Author(s): Reza Ghadiri, Mario Surbek, Cemal Esen, Andreas Ostendorf.

Abstract:

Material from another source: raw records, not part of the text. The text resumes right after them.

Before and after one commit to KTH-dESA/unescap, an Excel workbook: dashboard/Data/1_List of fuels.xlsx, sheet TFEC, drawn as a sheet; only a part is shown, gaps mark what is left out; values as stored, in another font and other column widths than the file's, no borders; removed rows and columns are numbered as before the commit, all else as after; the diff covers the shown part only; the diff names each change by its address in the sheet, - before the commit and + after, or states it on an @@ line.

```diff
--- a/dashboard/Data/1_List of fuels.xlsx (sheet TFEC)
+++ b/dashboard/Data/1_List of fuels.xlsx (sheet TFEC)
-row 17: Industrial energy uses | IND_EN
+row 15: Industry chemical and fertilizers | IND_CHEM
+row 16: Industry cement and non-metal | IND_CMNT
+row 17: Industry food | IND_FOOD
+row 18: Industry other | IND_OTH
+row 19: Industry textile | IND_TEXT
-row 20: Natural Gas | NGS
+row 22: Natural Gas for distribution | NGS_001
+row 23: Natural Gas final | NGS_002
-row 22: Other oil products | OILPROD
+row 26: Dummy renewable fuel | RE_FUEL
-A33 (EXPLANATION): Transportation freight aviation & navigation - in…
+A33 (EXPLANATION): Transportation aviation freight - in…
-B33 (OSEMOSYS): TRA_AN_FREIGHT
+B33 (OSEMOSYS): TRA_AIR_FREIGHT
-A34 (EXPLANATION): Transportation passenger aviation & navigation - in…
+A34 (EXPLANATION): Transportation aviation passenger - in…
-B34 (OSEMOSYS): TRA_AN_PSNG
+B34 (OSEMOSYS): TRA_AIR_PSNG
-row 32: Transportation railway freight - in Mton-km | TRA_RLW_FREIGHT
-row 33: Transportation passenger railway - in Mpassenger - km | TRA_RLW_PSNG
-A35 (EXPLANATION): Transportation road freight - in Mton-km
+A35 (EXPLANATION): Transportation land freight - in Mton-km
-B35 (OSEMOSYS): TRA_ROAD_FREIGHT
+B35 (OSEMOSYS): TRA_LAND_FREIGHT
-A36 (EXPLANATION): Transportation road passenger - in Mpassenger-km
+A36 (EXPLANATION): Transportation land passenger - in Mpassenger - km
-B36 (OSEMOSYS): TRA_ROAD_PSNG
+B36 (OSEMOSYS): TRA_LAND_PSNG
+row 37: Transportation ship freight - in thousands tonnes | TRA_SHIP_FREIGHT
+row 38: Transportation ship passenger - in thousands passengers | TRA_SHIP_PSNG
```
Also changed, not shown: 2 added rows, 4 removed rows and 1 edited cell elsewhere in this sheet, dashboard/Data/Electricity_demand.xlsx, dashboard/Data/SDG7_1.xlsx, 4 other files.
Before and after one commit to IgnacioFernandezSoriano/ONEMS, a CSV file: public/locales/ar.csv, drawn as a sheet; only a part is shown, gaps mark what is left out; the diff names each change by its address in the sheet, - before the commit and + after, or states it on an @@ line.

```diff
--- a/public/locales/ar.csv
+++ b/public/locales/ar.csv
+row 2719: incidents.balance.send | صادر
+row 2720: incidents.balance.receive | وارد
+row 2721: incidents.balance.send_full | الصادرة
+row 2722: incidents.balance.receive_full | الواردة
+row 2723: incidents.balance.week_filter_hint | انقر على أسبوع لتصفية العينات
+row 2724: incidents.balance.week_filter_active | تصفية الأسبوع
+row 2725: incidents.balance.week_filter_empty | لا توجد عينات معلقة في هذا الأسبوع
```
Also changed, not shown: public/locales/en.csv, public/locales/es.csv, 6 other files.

“We present a new single-laser optical trapping technique for the exact manipulation and durable assembly of transparent polymer microparticles. This technique comprises the trapping of microparticles and the assembly by using a laser-driven thermal process for the joining of the particles. The thermal energy necessary for the systematic joining is applied partly by global heating of the processing chamber and by absorption of the electromagnetic radiation of the laser tweezer. The main advantage of this contact free joining technology is to use the same laser for the optical trapping, positioning and the durable assembly. The generated joints are stable and cannot be broken up with optical forces. In summary, a new micromanufacturing process based on an optical machining process is reported with promising applications in the MEMS and photonics area.”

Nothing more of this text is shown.